As Timothy Mescon noted, among numerous challenges for high quality education, “There is a very important issue of access. The question is not just Russian, it’s a global issue of access to higher education. It becomes a very critical concern for young people today. First of all, across Europe, generally speaking, higher education is both affordable and accessible for great numbers of the population. As importantly, many providers of higher education in general and business education in particular, are not only offering face-to-face traditional classroom instruction, but are also offering digital online options as well.”
The situation may differ in various regions. Yet Mr Mescon gave an example. “This week I was in Nigeria with population of 200 million people,” he said. “Surprisingly, 87% of the population of that country have access to mobile technology. So one of the real challenges for educators today is to focus not just on delivering courses, or programs, or modules to a distant or a tablet, but, more importantly now for accessibility, to a smartphone. And this whole area of mircolearning when education is delivered to smart devices, is really the future of mobile delivery, because that’s the platform which is universally available in many places. On the other hand, I visit faculties in developing countries, and I go to an auditorium and sit in a lecture with four thousand students. These are countries that do the best they can, but that can not be effective. If you are a young person sitting in the back of that auditorium, that’s impossible. So we’ve got to experiment with all the modes of delivery to provide access. The question is not just whether you can afford it, can you pay for it, but is it in a manner where you can actually learn appropriately?”
“Education technologies is a hot topic,” he believes. “Yet we are talking about everything from the microlearning, from delivery to a smartphone, to artificial intelligence, augmented reality, virtual reality and maybe everything in between and lots of variations of them. The reality is, interestingly, in much of Europe, there is not a lot of delivery outside of the traditional face-to-face instruction. Europe is being very cautious with leveraging digital technologies. That’s why you do have schools like the Open University in the UK with over 200,000 students, all virtual, but in many traditional institutions they say no, you must come to the university, you must sit in the classroom, and we’ll lecture. The reality is, the marketplace is changing, and higher education also must change.”

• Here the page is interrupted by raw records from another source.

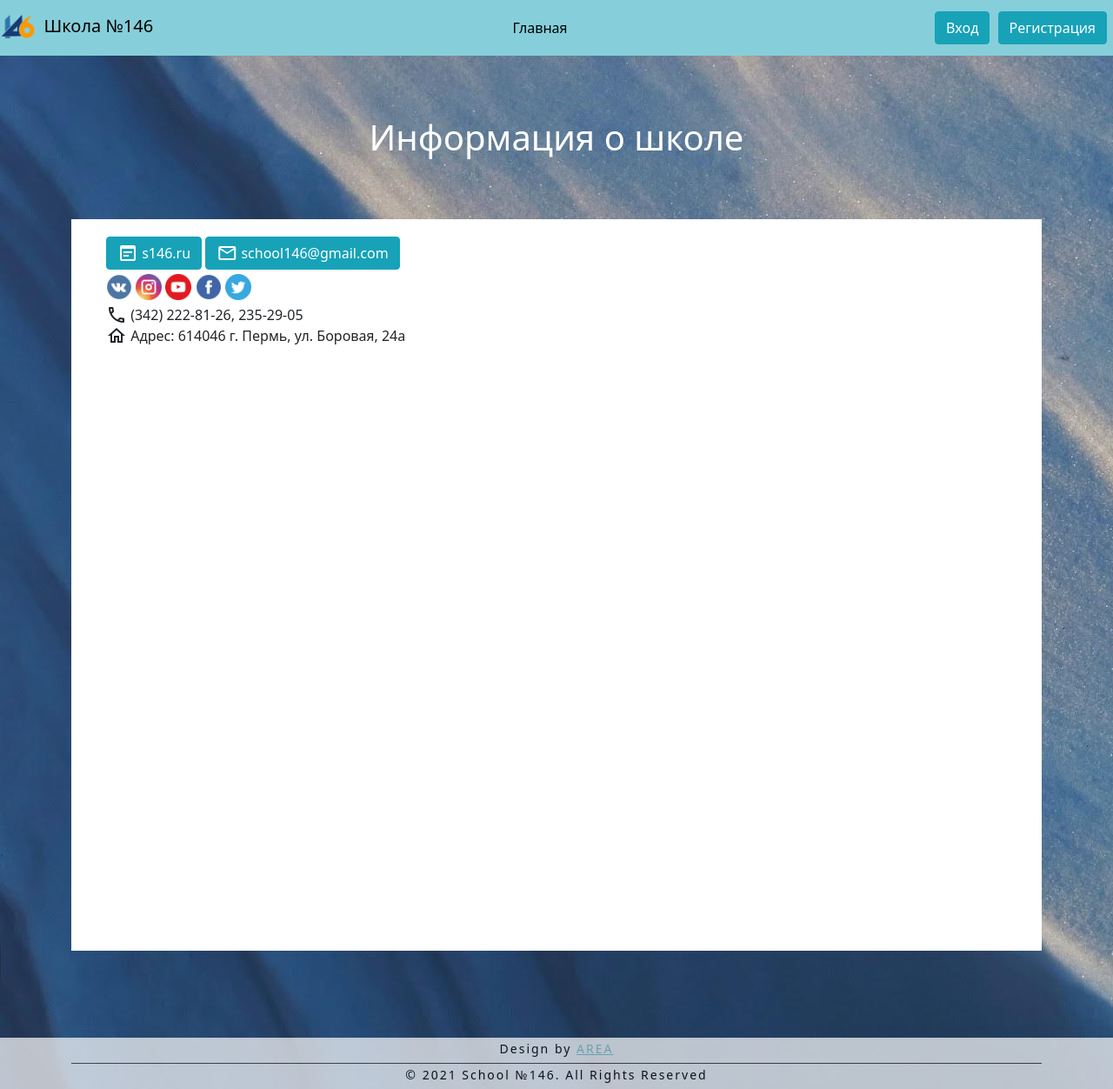
After one commit to Nikulin-V/site146, a Flask app: template site_app/templates/site/info.html in a window 1280 px wide. The commit adds this page. Shown: the whole page at 87% size. Run offline with Flask 2, Linux system fonts and the light colour scheme; the template is opened without the code that fills it, so the values that code supplies are empty; parts of the project's set-up code (start-up, migrations or seed data) failed here and were passed over; some libraries are stand-ins or nearby versions.

Commit message:
Added info.html

```diff
--- a/site_app/templates/site/base.html
+++ b/site_app/templates/site/base.html
@@ -56,10 +56,10 @@
         <!--suppress SpellCheckingInspection -->
         <p class="bottom-w3lnav" {{ 'style=padding-bottom:0;height:25px' if request.MOBILE }}>
             <small>
-                Design by <a href="https://vk.com/vasil1y">Nikulin Vasily</a>
+                Design by <a href="https://vk.com/area_team">AREA</a>
             </small>
         </p>
-        <p><small>© 2021 site. All Rights Reserved</small></p>
+        <p><small>© 2021 School №146. All Rights Reserved</small></p>
     </div>
 </footer>
 <script src="{{ url('static', filename='js/scripts.js') }}"></script>
--- /dev/null
+++ b/site_app/templates/site/info.html
@@ -0,0 +1,81 @@
+{% extends "site/base.html" %}
+
+{% block content %}
+    <style>
+        .scheme rect.active {
+            fill: #FF8C0B !important;
+        }
+
+        .nav_item_style {
+            font-size: 20px;
+            font-family: Impact;
+        }
+
+        {% if request.MOBILE %}
+            main {
+                padding: 0 !important;
+            }
+        {% endif %}
+
+        body {
+            background-image: url({{ url('static', filename='images/index-background.jpg') }});
+            background-attachment: fixed;
+        }
+    </style>
+    {% if not request.MOBILE %}
+        <h1 style="margin: 70px; color: white; text-align: center;">Информация о школе</h1>
+        <div style="background-color: white; padding: 20px 40px;">
+    {% else %}
+        <h2 style="margin: 10px; color: white; text-align: center;">Информация о школе</h2>
+        <div style="background-color: white; padding: 5px 10px; margin: 0 15px 0 15px; font-size: .7em;">
+    {% endif %}
+<div>
+    <a class="btn btn-info" href="https://s146.ru">
+        <span class="material-icons-outlined align-bottom">wysiwyg</span>
+        s146.ru
+    </a>
+    <a class="btn btn-info" href="mailto:school146@gmail.com">
+        <span class="material-icons-outlined align-bottom">email</span>
+        school146@gmail.com
+    </a>
+</div>
+
+<style>
+    .icon {
+        width: 30px;
+    }
+</style>
+
+<div style="margin: 5px 0 5px 0">
+    <a class="normal-link" href="https://vk.com/school146perm">
+        <img class="icon" src="{{ url('static', filename='images/vk.png') }}" alt="VK">
+    </a>
+    <a class="normal-link" href="https://www.instagram.com/school146perm/">
+        <img class="icon" src="{{ url('static', filename='images/instagram.png') }}"
+             alt="Instagram">
+    </a>
+    <a class="normal-link" href="https://www.youtube.com/channel/UC5WufrqFj3o7FIJP9ySKF-g">
+        <img class="icon" src="{{ url('static', filename='images/youtube.png') }}"
+             alt="Youtube">
+    </a>
+    <a class="normal-link" href="https://www.facebook.com/school146perm">
+        <img class="icon" src="{{ url('static', filename='images/facebook.png') }}"
+             alt="Facebook">
+    </a>
+    <a class="normal-link" href="https://twitter.com/school146">
+        <img class="icon" src="{{ url('static', filename='images/twitter.png') }}"
+             alt="Twitter">
+    </a>
+</div>
+<div>
+    <span class="material-icons-outlined align-bottom">phone</span>
+    (342) 222-81-26, 235-29-05
+</div>
+<div>
+    <span class="material-icons-outlined align-bottom">home</span>
+    Адрес: 614046 г. Пермь, ул. Боровая, 24а
+</div>
+<iframe src="https://yandex.ru/map-widget/v1/?um=constructor%3A7e022aca0c2aa50af2018eaefe3bd211c9db06da90acf7c2f4cb5922999cf9b5&amp;source=constructor"
+        width="100%" height="669" frameborder="0"></iframe>
+</div>
+{% endblock %}
```
Also changed, not shown: site_app/templates/site/index.html (+6 -3 lines), static/images/facebook.png (added), static/images/instagram.png (added), static/images/twitter.png (added), static/images/vk.png (added), static/images/youtube.png (added).
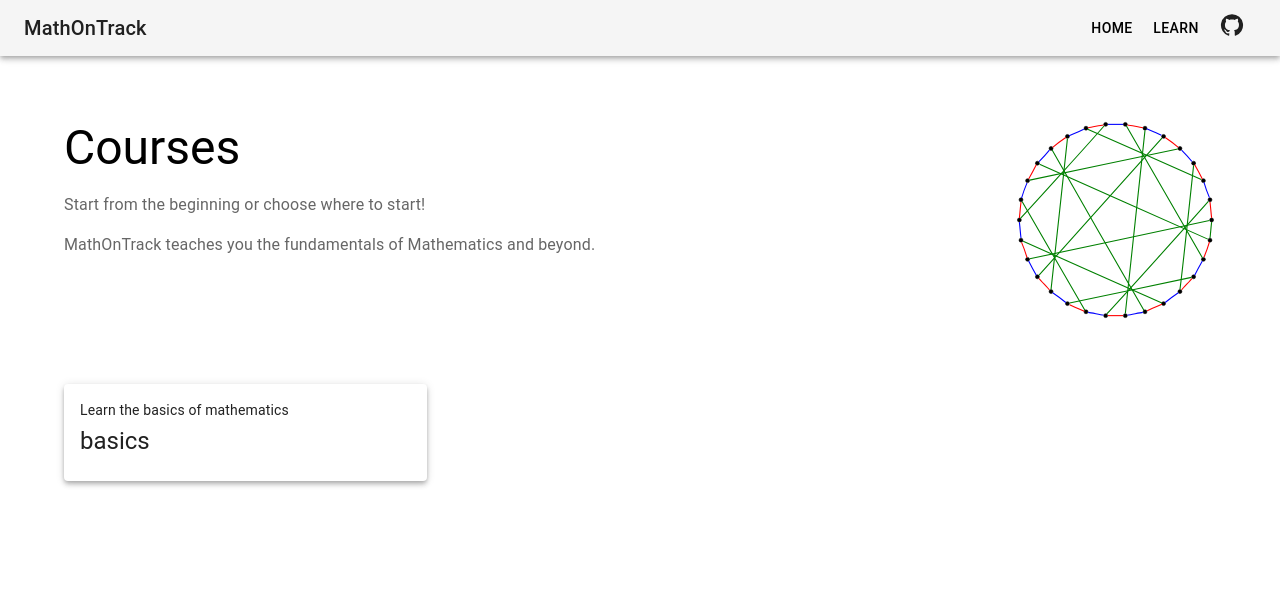
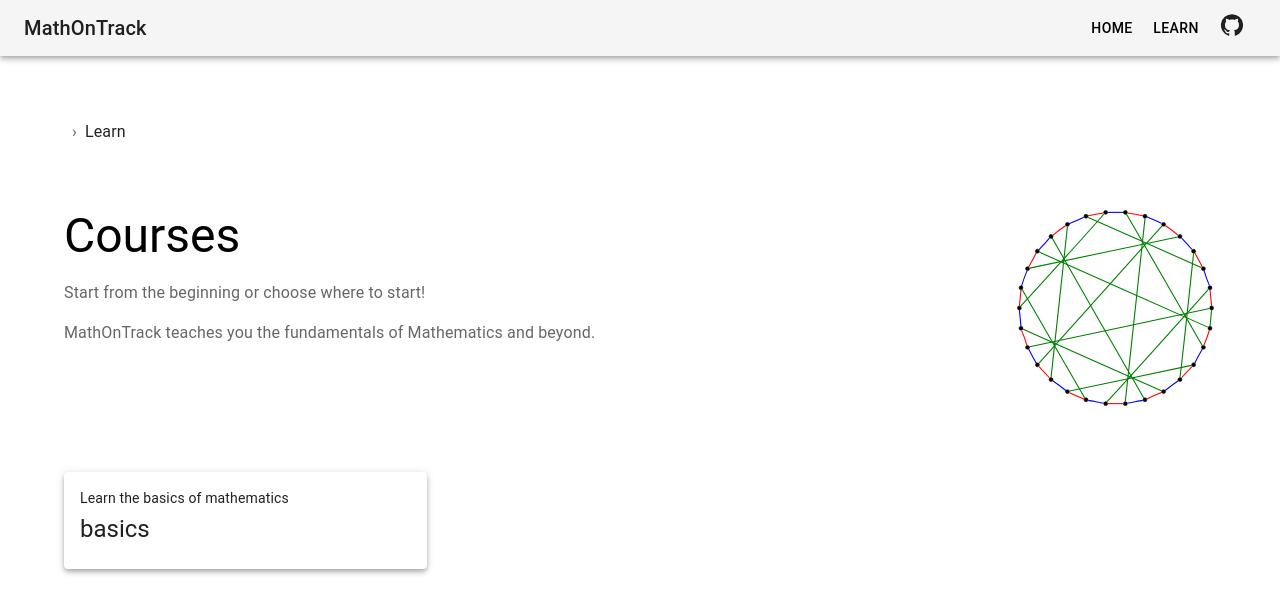
Before and after one commit to Mush-A/MathOnTrack, a Next.js app: page /learn in a window 1280 px wide. Shown: the top 614 px of the page. Built offline with nearby package versions, Linux system fonts and the light colour scheme.

Commit message:
Add: breadcrumbs

```diff
--- /dev/null
+++ b/components/ui/nextBreadcrumbs/nextBreadcrumbs.tsx
@@ -0,0 +1,83 @@
+// MUI Imports
+import Breadcrumbs from '@mui/material/Breadcrumbs';
+import Link from '@mui/material/Link';
+import Typography from '@mui/material/Typography';
+
+// NEXT Imports
+import { useRouter } from 'next/router';
+
+// Components Imports
+import GeneralContainer from '../generalContainer/generalContainer';
+
+export interface NextBreadcrumbsProps {
+  mapTo: {
+    from: string,
+    to: string
+  }
+}
+
+export default function NextBreadcrumbs(props: NextBreadcrumbsProps) {
+    const router = useRouter();
+
+    // To match [course] in Regex it needs to be escaped \[course\]
+    function escapeStringIfBracketsExist(str: string) {
+      if (/\[|\]/.test(str)) {
+        str = str.replace(/[[\]]/g, '\\$&');
+      }
+      return str;
+    }
+
+    return (
+      <GeneralContainer>
+        <Breadcrumbs separator="›" aria-label="breadcrumb">
+          {
+            router.asPath
+            .split('/')
+            .map((path, index, array) => {
+              if (router.route.split('/')[index] === props.mapTo.from) {
+                // Replace example: [course]/lessons with <path>/lessons.
+                const newPath = props.mapTo.to.replace(new RegExp(escapeStringIfBracketsExist(router.route.split('/')[index]), 'g'), path);
+                const text = path;
+                const link = array.slice(0, index).join('/') + "/" + newPath;
+                const last = index + 1 == array.length;
+                return <Crumb text={text} link={link} last={last} key={text} />
+              }
+              if (path !== 'lessons') {
+                const text = path;
+                const link = array.slice(0, index + 1).join('/');
+                const last = index + 1 == array.length;
+                return <Crumb text={text} link={link} last={last} key={text} />
+              }
+            })
+          }
+        </Breadcrumbs>
+      </GeneralContainer>
+    );
+}
+
+interface CrumbProps {
+  text: string,
+  link: string,
+  last: boolean
+}
+
+function Crumb(props: CrumbProps) {
+
+  function capitalize(word: string): string {
+    return word
+      .toLowerCase()
+      .replace(/\w/, (firstLetter: string) => firstLetter.toUpperCase());
+  }
+
+  if (props.last) {
+    return <Typography color="text.primary">
+      {capitalize(props.text)}
+    </Typography>
+  }
+
+  return (
+    <Link underline="hover" color="inherit" href={props.link}>
+      {capitalize(props.text)}
+    </Link>
+  );
+}
--- a/pages/_app.tsx
+++ b/pages/_app.tsx
@@ -2,6 +2,7 @@ import '../styles/globals.css';
 import type { AppProps } from 'next/app';
 import Layout from '../components/ui/layout/layout';
 import NavBar from '../components/ui/navBar/navBar';
+import NextBreadcrumbs from '../components/ui/nextBreadcrumbs/nextBreadcrumbs';
 
 const navLinks = [
   {name: 'Home', link: '/'},
@@ -12,6 +13,7 @@ export default function App({ Component, pageProps }: AppProps) {
   return(
     <Layout>
       <NavBar pages={navLinks} />
+      <NextBreadcrumbs mapTo={{ from: '[course]', to: '[course]/lessons' }} />
       <Component {...pageProps} />
     </Layout>
   )
```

“Few years ago, the dean at Harvard business school said, we will never ever deliver educational programs digitally as education is about face to face. Yet today, what’s called HBS Online, is one of the fastest-growing educational enterprises in the world – and it’s all about digital delivery. So the reality is, universities, business schools, faculties will embrace technology at different pace and in different times – in times that they think are right for them – and sometimes, it’s because they have to. I visited a school recently in Cyprus, in Nicosia. It’s a small country in a remote region of Europe, so how should they grow? They felt the only way to grow is digital, so they developed a Masters program in fintech around cryptocurrency, and now they have thousands of students around the world studying at the University of Nicosia in Cyprus which they may never visit, may never see the campus, but they’ll earn Master’s degrees or professional credentials because they focused on this one area. So it’s different for different schools and it will come at a different pace, but you can not ignore technology,” Timothy Mescon stressed. “It’s here and it’s coming faster and faster, it’s becoming more and more sophisticated – and we need to embrace it.”